'All I wanted to do was shout from the rooftops how great she was and how lost we are'

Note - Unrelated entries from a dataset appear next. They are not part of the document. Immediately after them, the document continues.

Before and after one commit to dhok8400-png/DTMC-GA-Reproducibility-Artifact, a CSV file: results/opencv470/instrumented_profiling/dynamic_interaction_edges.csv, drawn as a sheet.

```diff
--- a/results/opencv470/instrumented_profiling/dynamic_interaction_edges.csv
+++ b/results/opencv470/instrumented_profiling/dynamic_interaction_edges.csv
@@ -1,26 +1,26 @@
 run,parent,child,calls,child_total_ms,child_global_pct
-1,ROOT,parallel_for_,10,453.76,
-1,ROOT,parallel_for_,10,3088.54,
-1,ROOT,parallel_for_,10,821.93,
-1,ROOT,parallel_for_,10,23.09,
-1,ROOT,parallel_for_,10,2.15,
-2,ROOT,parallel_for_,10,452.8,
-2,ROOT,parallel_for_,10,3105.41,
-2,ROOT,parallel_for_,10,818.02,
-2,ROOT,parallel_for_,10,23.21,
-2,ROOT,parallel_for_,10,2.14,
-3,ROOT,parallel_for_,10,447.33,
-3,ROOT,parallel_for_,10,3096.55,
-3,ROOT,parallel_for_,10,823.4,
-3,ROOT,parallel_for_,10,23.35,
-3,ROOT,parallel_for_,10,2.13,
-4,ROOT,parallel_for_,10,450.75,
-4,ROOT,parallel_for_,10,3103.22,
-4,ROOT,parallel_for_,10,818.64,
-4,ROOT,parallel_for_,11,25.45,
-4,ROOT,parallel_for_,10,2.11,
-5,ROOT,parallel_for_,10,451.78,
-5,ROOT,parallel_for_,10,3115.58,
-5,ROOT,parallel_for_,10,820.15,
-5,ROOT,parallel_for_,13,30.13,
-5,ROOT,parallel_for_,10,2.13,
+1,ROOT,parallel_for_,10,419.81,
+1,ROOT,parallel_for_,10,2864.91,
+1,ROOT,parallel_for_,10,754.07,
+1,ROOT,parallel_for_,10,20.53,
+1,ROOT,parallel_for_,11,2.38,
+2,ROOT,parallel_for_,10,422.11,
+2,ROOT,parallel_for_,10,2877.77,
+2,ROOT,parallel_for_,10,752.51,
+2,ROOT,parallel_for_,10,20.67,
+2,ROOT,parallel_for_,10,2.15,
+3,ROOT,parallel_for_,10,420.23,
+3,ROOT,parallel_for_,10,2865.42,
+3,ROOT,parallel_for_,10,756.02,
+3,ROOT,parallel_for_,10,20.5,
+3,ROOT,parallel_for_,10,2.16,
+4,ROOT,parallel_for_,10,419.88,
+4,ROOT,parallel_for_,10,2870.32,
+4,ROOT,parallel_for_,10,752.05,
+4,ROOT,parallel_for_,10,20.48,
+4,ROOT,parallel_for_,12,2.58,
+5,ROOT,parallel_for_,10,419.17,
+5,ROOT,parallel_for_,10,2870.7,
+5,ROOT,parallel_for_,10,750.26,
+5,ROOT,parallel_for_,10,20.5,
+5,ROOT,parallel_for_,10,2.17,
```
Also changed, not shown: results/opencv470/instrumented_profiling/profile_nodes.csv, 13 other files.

Sarina Wadman can't really explain what it is about music that reminds her of her murdered sister, Triffie. Maybe it was Triffie's love of life and intensely fun spirit.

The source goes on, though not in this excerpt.